The answer must consist of each line below that contains the word "isolated", copied in full.

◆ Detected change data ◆
- - -
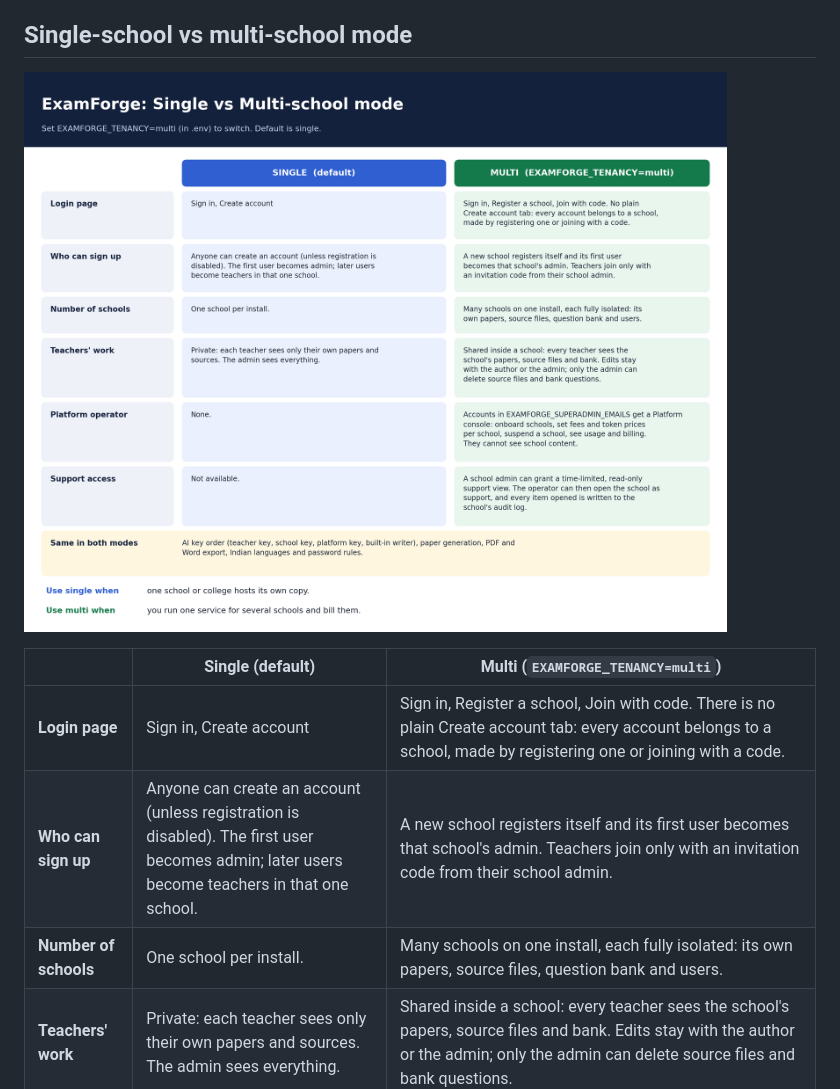
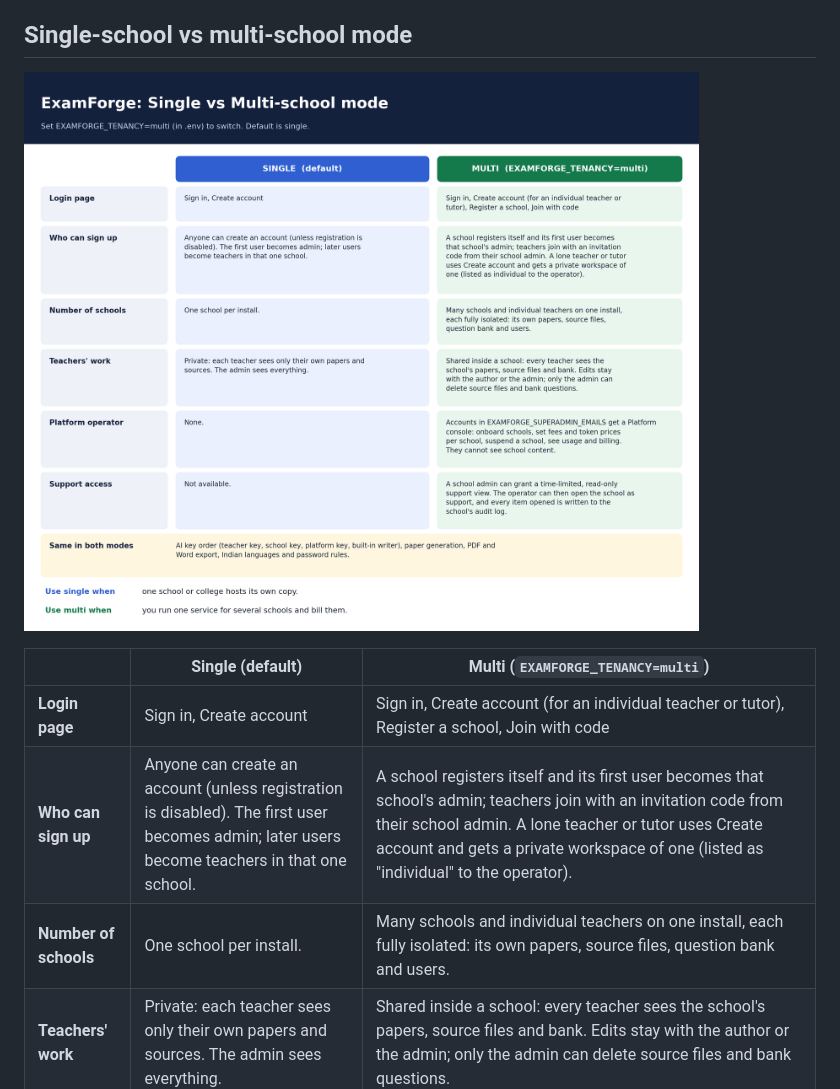
Before and after one commit to darshanreddy4/questionpaper-generater, a Markdown page: README.md, the part around the change. Drawn GitHub-style; pictures changed too: docs/single-vs-multi.png.

Commit message:
Multi-school: Create account tab for individual teachers (private workspace of one)

```diff
--- a/README.md
+++ b/README.md
@@ -33,9 +33,9 @@ questions, add an AI key: each teacher or school can use their own, or the opera
 
 | | **Single** (default) | **Multi** (`EXAMFORGE_TENANCY=multi`) |
 |---|---|---|
-| **Login page** | Sign in, Create account | Sign in, Register a school, Join with code. There is no plain Create account tab: every account belongs to a school, made by registering one or joining with a code. |
-| **Who can sign up** | Anyone can create an account (unless registration is disabled). The first user becomes admin; later users become teachers in that one school. | A new school registers itself and its first user becomes that school's admin. Teachers join only with an invitation code from their school admin. |
-| **Number of schools** | One school per install. | Many schools on one install, each fully isolated: its own papers, source files, question bank and users. |
+| **Login page** | Sign in, Create account | Sign in, Create account (for an individual teacher or tutor), Register a school, Join with code |
+| **Who can sign up** | Anyone can create an account (unless registration is disabled). The first user becomes admin; later users become teachers in that one school. | A school registers itself and its first user becomes that school's admin; teachers join with an invitation code from their school admin. A lone teacher or tutor uses Create account and gets a private workspace of one (listed as "individual" to the operator). |
+| **Number of schools** | One school per install. | Many schools and individual teachers on one install, each fully isolated: its own papers, source files, question bank and users. |
 | **Teachers' work** | Private: each teacher sees only their own papers and sources. The admin sees everything. | Shared inside a school: every teacher sees the school's papers, source files and bank. Edits stay with the author or the admin; only the admin can delete source files and bank questions. |
 | **Platform operator** | None. | Accounts in `EXAMFORGE_SUPERADMIN_EMAILS` get a Platform console: onboard schools, set fees and token prices per school, suspend a school, see usage and billing. They cannot see school content. |
 | **Support access** | Not available. | A school admin can grant a time-limited, read-only support view. The operator can then open the school as support, and every item opened is written to the school's audit log. |
```
Also changed, not shown: docs/ARCHITECTURE.md (+1 -1 lines), 9 other files.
- - -
◆ SOLVED EXERCISE ◆
-| **Number of schools** | One school per install. | Many schools on one install, each fully isolated: its own papers, source files, question bank and users. |
+| **Number of schools** | One school per install. | Many schools and individual teachers on one install, each fully isolated: its own papers, source files, question bank and users. |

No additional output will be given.